Domestic Violence Attorney
“Domestic violence” charges refer to crimes of violence between family members, people who have a romantic relationship with one another, people who share children in common, and people who have lived together. Domestic violence charges can include battery; assault; burglary with assault or battery; aggravated battery; aggravated battery by strangulation; tampering with a witness; as well as other crimes of violence.
When the police are called to a scene and believe that the parties are in some form of a domestic relationship, the police have almost no discretion regarding whether to arrest one or both of the people involved. If the police believe that one of the people has physically threatened or has actually physically battered (hit) the other person, the police will almost always arrest the accused individual.
Myths about Domestic Violence Cases
There are several myths surrounding domestic violence cases, and none of them is entirely true:
- “The government can’t file charges if I don’t agree, since I’m the victim.”
Many victims of domestic violence later decide, for a variety of reasons, that they do not want criminal charges filed against the defendant. The government does not need the victim’s approval to file charges, and frequently files charges against the victim’s wishes, in an effort to protect abused partners from being abused again.

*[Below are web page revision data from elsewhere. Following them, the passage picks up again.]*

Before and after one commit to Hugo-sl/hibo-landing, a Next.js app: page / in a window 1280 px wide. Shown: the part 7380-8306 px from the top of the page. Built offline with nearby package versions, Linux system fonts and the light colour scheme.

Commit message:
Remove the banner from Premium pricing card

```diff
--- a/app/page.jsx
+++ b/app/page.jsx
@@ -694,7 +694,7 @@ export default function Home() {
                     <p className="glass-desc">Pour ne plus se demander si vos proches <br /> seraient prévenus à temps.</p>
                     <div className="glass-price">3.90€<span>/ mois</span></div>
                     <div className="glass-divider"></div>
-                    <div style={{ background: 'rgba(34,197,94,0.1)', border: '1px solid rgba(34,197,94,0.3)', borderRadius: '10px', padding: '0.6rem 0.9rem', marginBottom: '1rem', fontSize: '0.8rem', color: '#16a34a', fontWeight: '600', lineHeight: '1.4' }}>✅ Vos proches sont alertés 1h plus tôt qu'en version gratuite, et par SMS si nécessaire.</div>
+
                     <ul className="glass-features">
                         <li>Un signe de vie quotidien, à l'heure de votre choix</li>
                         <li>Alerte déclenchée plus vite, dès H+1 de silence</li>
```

- “If I don’t show up in court, the charges will have to be dropped.”
When victims and witnesses don’t appear in court to assist in the prosecution of a criminal case, the prosecutor’s job becomes more difficult, but not impossible. Prosecutors can and do proceed in criminal cases of domestic violence where they have other evidence, such as photographs of injuries or 911 recordings, to assist in proving their cases.
- “A verbal accusation alone is not enough for someone to be criminally charged.”

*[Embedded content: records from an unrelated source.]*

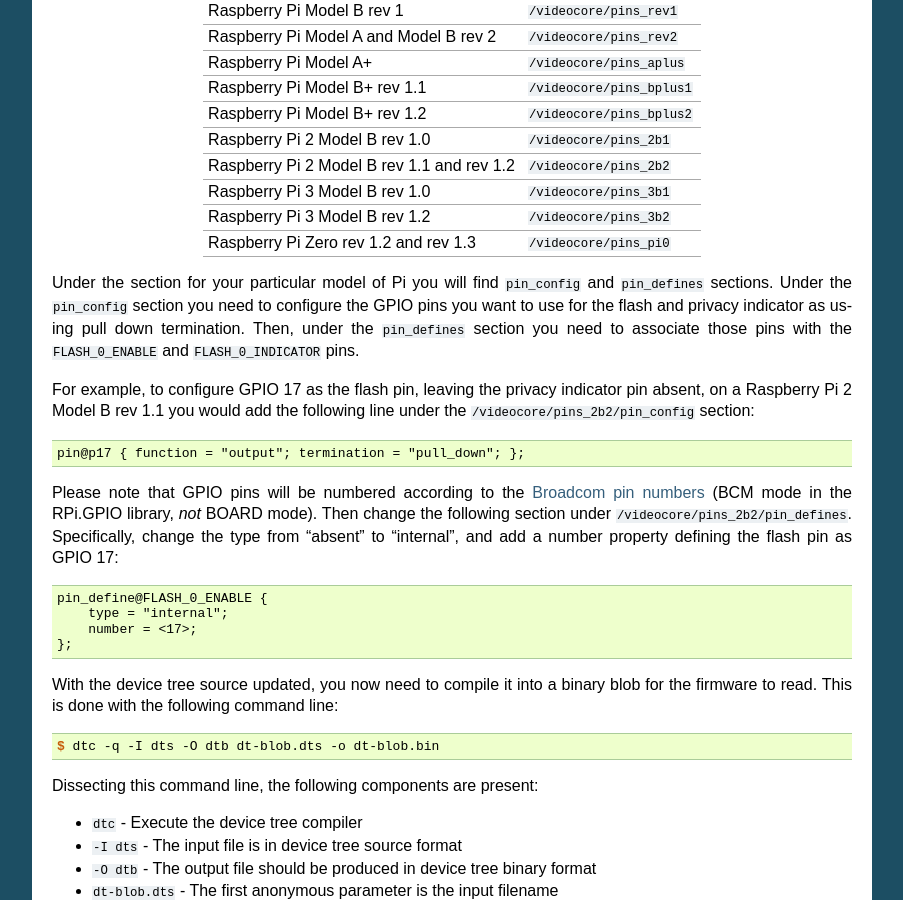
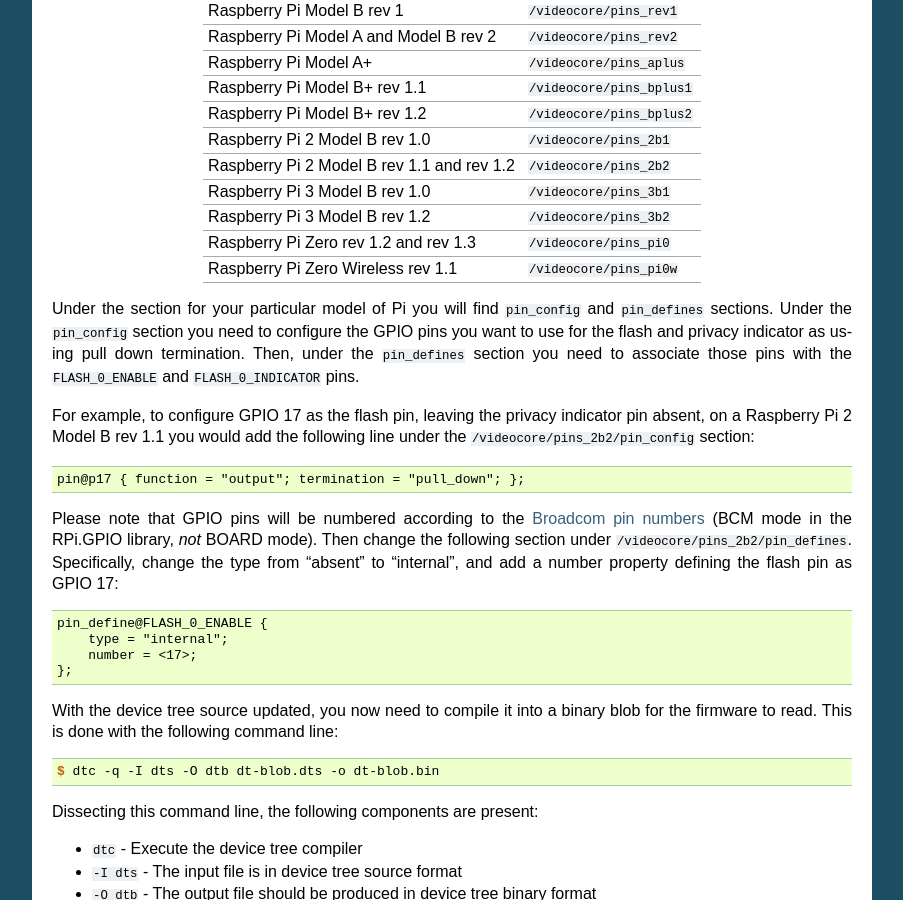
Before and after one commit to waveform80/picamera, a Sphinx documentation site: the page built from docs/recipes2.rst, in a window 1280 px wide and 900 px high, scrolled down 19489 px. Shown: the whole window, without its empty margins (198-1101 px from the left). Built offline with Sphinx 7.4.7, drawn with Linux system fonts in a browser that asks for light colours; pages that are not in the unit, such as notebooks, are missing from menus.

Commit message:
Added pi0 wireless to flash-revisiontable

```diff
--- a/docs/recipes2.rst
+++ b/docs/recipes2.rst
@@ -839,6 +839,9 @@
 | Raspberry Pi Zero rev 1.2 and  | ``/videocore/pins_pi0``    |
 | rev 1.3                        |                            |
 +--------------------------------+----------------------------+
+| Raspberry Pi Zero Wireless     | ``/videocore/pins_pi0w``   |
+| rev 1.1                        |                            |
++--------------------------------+----------------------------+
 
 Under the section for your particular model of Pi you will find ``pin_config``
 and ``pin_defines`` sections. Under the ``pin_config`` section you need to
```
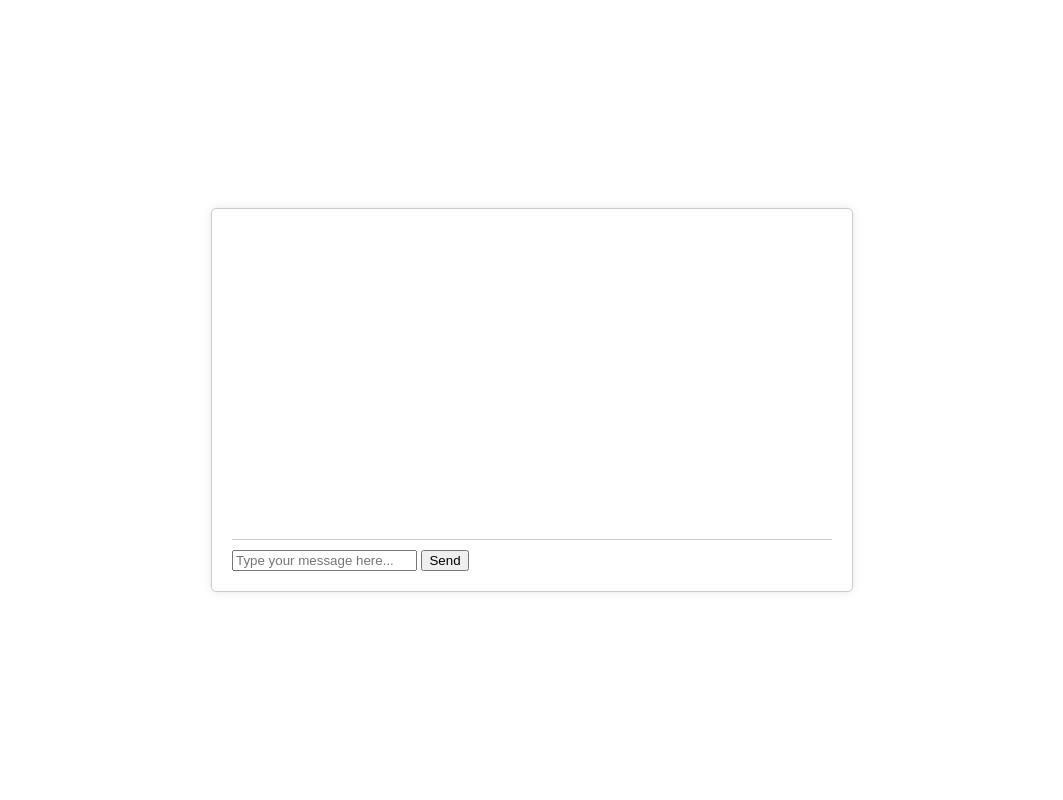
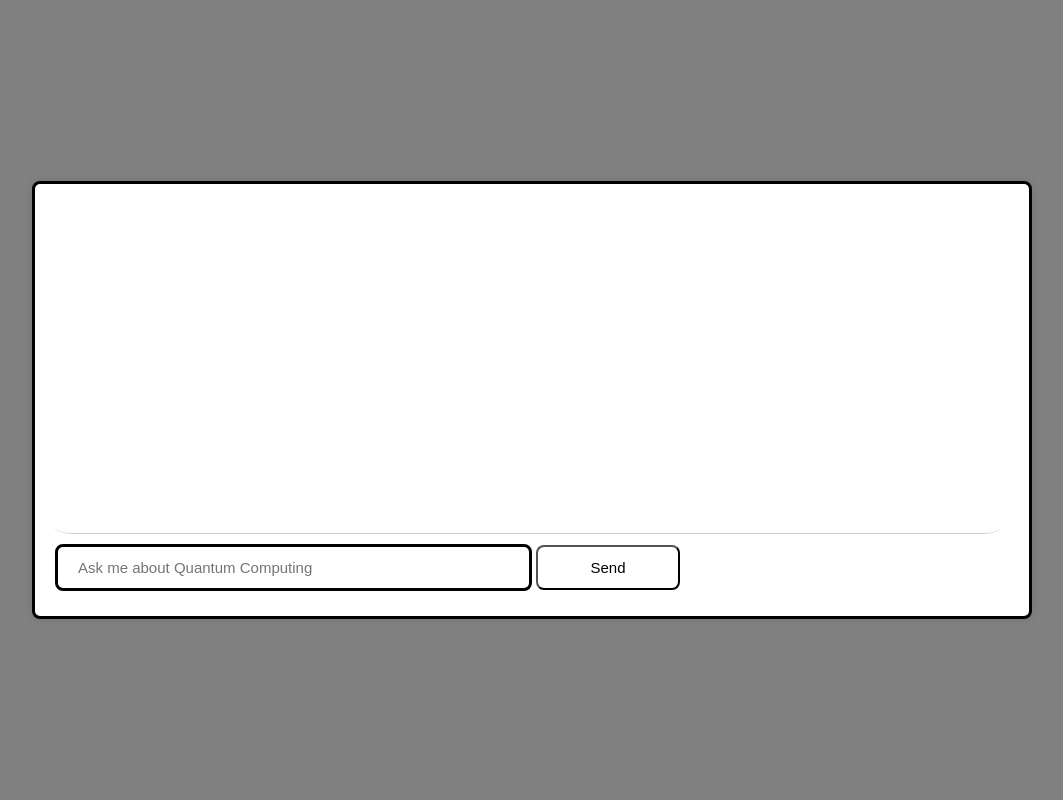
Before and after one commit to wcolglazier/R42-2024, a Flask app: page / in a window 1280 px wide. Shown: the whole page, without its empty margins (108-1171 px from the left). Run offline with Flask 3, Linux system fonts and the light colour scheme.

Commit message:
Add files via upload
Added CSS

```diff
--- a/Quantum Prof GUI - Assistant updated/templates/index.html
+++ b/Quantum Prof GUI - Assistant updated/templates/index.html
@@ -5,6 +5,7 @@
     <meta name="viewport" content="width=device-width, initial-scale=1.0">
     <title>Chat with Assistant</title>
     <style>
+
         body {
             font-family: Arial, sans-serif;
             display: flex;
@@ -13,14 +14,37 @@
             justify-content: center;
             height: 100vh;
             margin: 0;
+            background-color: gray;
         }
+        /* nav {
+            background-color: #333;
+            color: #fff;
+            padding: 10px 0;
+        }
+        nav a {
+            color: #fff;
+            text-decoration: none;
+            padding: 14px 20px;
+            display: inline-block;
+            font-size: 16px;
+        }
+        nav a:hover {
+            background-color: #575757;
+            border-radius: 4px;
+        } */
         #chat-container {
             width: 80%;
-            max-width: 600px;
+            max-width: 1000px;
             border: 1px solid #ccc;
             padding: 20px;
             border-radius: 5px;
             box-shadow: 0 0 10px rgba(0, 0, 0, 0.1);
+            background-color: white;
+            box-sizing: border-box;
+            border-color: black;
+            border: 3px solid;
+            border-radius: 8px;
+
         }
         #messages {
             height: 300px;
@@ -28,23 +52,68 @@
             border-bottom: 1px solid #ccc;
             margin-bottom: 10px;
             padding-bottom: 10px;
+            border-radius: 2%;
+            width: 95%;
+            padding: 12px 20px;
+            margin: 5px 0;
+            transition-duration: 0.2s;
         }
         .message {
             margin-bottom: 10px;
         }
+        input{
+            border-radius: 2%;
+            width: 50%;
+            padding: 12px 20px;
+            margin: 5px 0;
+            transition-duration: 0.2s;
+            box-sizing: border-box;
+            border-color: black;
+            border: 3px solid;
+            border-radius: 8px;
+            font-size: 15px;
+
+        }
         .message.user {
             text-align: right;
+            font-weight: bold;
+            color: blue;
         }
         .message.assistant {
             text-align: left;
         }
+        button{
+            border-radius: 2%;
+            width: 15%;
+            background-color: transparent;
+            transition-duration: 0.1s;
+            font-size: 15px;
+            padding: 12px 20px;
+            border-radius: 8px;
+        }
+        button:hover{
+            background-color: rgb(93, 92, 92);
+            color: white;
+        }
+        button:active{
+            background-color: darkgray;
+            color: white
+        }
+
     </style>
+    <!-- <link rel="stylesheet" href="{{ url_for('static', filename='styles.css') }}"> -->
 </head>
 <body>
+    <!-- <nav>
+        <a href="/">Tuned Chatbot</a>
+        <a href="/untuned">Untuned Chatbot</a>
+    </nav> -->
     <div id="chat-container">
         <div id="messages"></div>
-        <input type="text" id="message-input" placeholder="Type your message here..." />
-        <button onclick="sendMessage()">Send</button>
+        <div id="user-items">
+            <input type="text" id="message-input" placeholder="Ask me about Quantum Computing" />
+            <button onclick="sendMessage()">Send</button>
+        </div>
     </div>
     <script>
         function sendMessage() {
@@ -53,7 +122,7 @@
             if (message.trim() === '') return;
 
             const messagesContainer = document.getElementById('messages');
-            messagesContainer.innerHTML += `<div class="message user">${message}</div>`;
+            messagesContainer.innerHTML += `<div class="message user">You: ${message}</div>`;
             messageInput.value = '';
 
             fetch('/chat', {
```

Prosecutors are allowed to use many types of evidence to prove their cases. A witness’ or victim’s verbal accusation is a form of testimony that can completely carry a criminal charge. Prosecutors certainly prefer to have other versions of evidence as well, but a victim’s statement is enough to obtain a conviction.

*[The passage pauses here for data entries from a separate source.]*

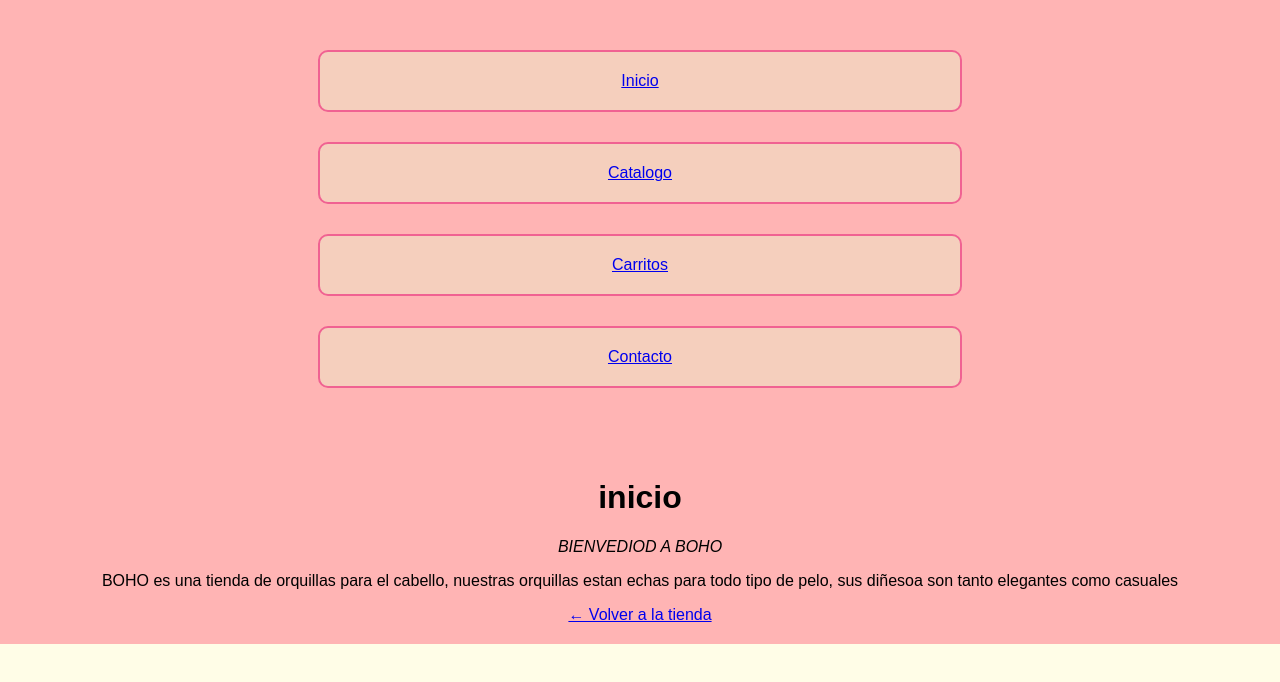
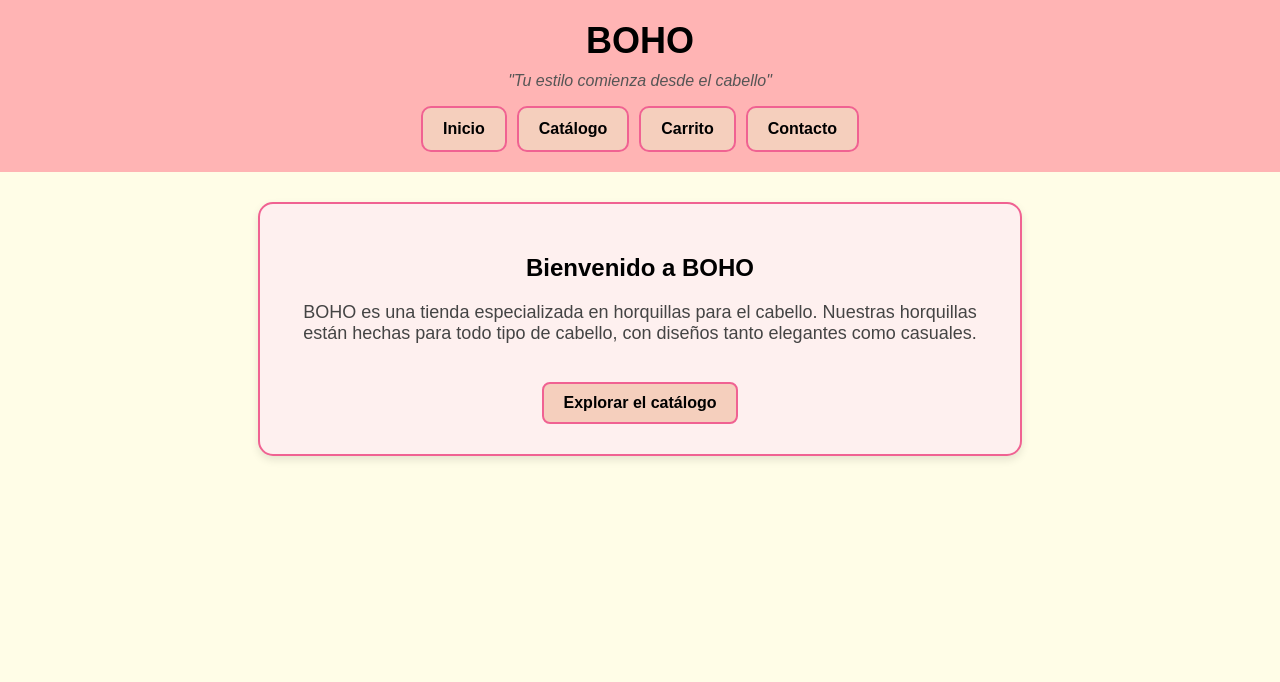
Before and after one commit to rosasetrnasms/eymi, a plain HTML site: page index.html in a window 1280 px wide. Drawn offline with Linux system fonts and the light colour scheme.

Commit message:
Update index.html

```diff
--- a/index.html
+++ b/index.html
@@ -3,7 +3,7 @@
 <head>
   <meta charset="UTF-8" />
   <meta name="viewport" content="width=device-width, initial-scale=1.0"/>
-  <title>index</title>
+  <title>Inicio | BOHO</title>
   <style>
     body {
       font-family: Arial, sans-serif;
@@ -11,61 +11,101 @@
       margin: 0;
       padding: 0;
     }
+
     header {
       background-color: #ffb4b4;
       padding: 20px;
       text-align: center;
     }
-    .inicio {
-      max-width: 600px;
-      margin: 30px auto;
+
+    header h1 {
+      margin: 0;
+      font-size: 36px;
+    }
+
+    header p.eslogan {
+      margin-top: 10px;
+      font-style: italic;
+      color: #555;
+    }
+
+    nav {
+      display: flex;
+      justify-content: center;
+      flex-wrap: wrap;
+      gap: 10px;
+      margin-top: 10px;
+    }
+
+    nav a {
       background-color: #f5cfbd;
-      padding: 20px;
+      padding: 12px 20px;
       border-radius: 10px;
       border: 2px solid #f06292;
+      text-decoration: none;
+      color: black;
+      font-weight: bold;
+      transition: background-color 0.3s;
     }
-    .catalogo {
-      max-width: 600px;
+
+    nav a:hover {
+      background-color: #f8bfa5;
+    }
+
+    .contenido {
+      max-width: 700px;
       margin: 30px auto;
+      background-color: #fef0ef;
+      padding: 30px;
+      border-radius: 15px;
+      border: 2px solid #f06292;
+      box-shadow: 0 4px 8px rgba(0,0,0,0.1);
+      text-align: center;
+    }
+
+    .contenido p {
+      font-size: 18px;
+      color: #444;
+    }
+
+    .contenido a {
+      display: inline-block;
+      margin-top: 20px;
       background-color: #f5cfbd;
-      padding: 20px;
-      border-radius: 10px;
+      padding: 10px 20px;
+      border-radius: 8px;
       border: 2px solid #f06292;
+      color: black;
+      text-decoration: none;
+      font-weight: bold;
     }
-.descuento {
-      max-width: 600px;
-      margin: 30px auto;
-      background-color: #f5cfbd;
-      padding: 20px;
-      border-radius: 10px;
-      border: 2px solid #f06292;
-    }
-    .carrito{
-      max-width: 600px;
-      margin: 30px auto;
-      background-color: #f5cfbd;
-      padding: 20px;
-      border-radius: 10px;
-      border: 2px solid #f06292;
+
+    .contenido a:hover {
+      background-color: #f8bfa5;
     }
   </style>
 </head>
 <body>
-     <header>
-  <nav>
-    <div class="inicio"><a href="index.html">Inicio</a></div>
-    <div class="catalogo"><a href="boho.html">Catalogo</a></div>
-    <div class="carrito"><a href="carrito.html">Carritos</a></div>
-	       <div class="carrito"><a href="contactos.html">Contacto</a></div>
-
-
-  </nav>
-</header>
 
   <header>
+    <h1>BOHO</h1>
+    <p class="eslogan">"Tu estilo comienza desde el cabello"</p>
 
-    <h1>inicio</h1>
-    <center><i>BIENVEDIOD A BOHO</i></center>
-    <p>BOHO es una tienda de orquillas para el cabello, nuestras orquillas estan echas para todo tipo de pelo, sus diñesoa son tanto elegantes como casuales</p>
-    <a href="index.html">← Volver a la tienda</a>
+    <nav>
+      <a href="index.html">Inicio</a>
+      <a href="boho.html">Catálogo</a>
+      <a href="carrito.html">Carrito</a>
+      <a href="contactos.html">Contacto</a>
+    </nav>
   </header>
+
+  <section class="contenido">
+    <h2>Bienvenido a BOHO</h2>
+    <p>
+      BOHO es una tienda especializada en horquillas para el cabello. Nuestras horquillas están hechas para todo tipo de cabello, con diseños tanto elegantes como casuales.
+    </p>
+    <a href="boho.html">Explorar el catálogo</a>
+  </section>
+
+</body>
+</html>
```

Special Factors in Domestic Violence Cases
Michelle’s clients have included both defendants and victims of domestic violence. She understands that the court treats these cases differently from “regular” criminal cases. Their representation requires an additional element of attention to certain issues aside from the usual examination of self-defense, defense of others, credibility issues, and evidentiary evaluation. Domestic violence cases also require consideration of the victim’s status, the desired relationship between the parties, the navigation of “stay-away” orders, and the examination of mental health and substance abuse issues.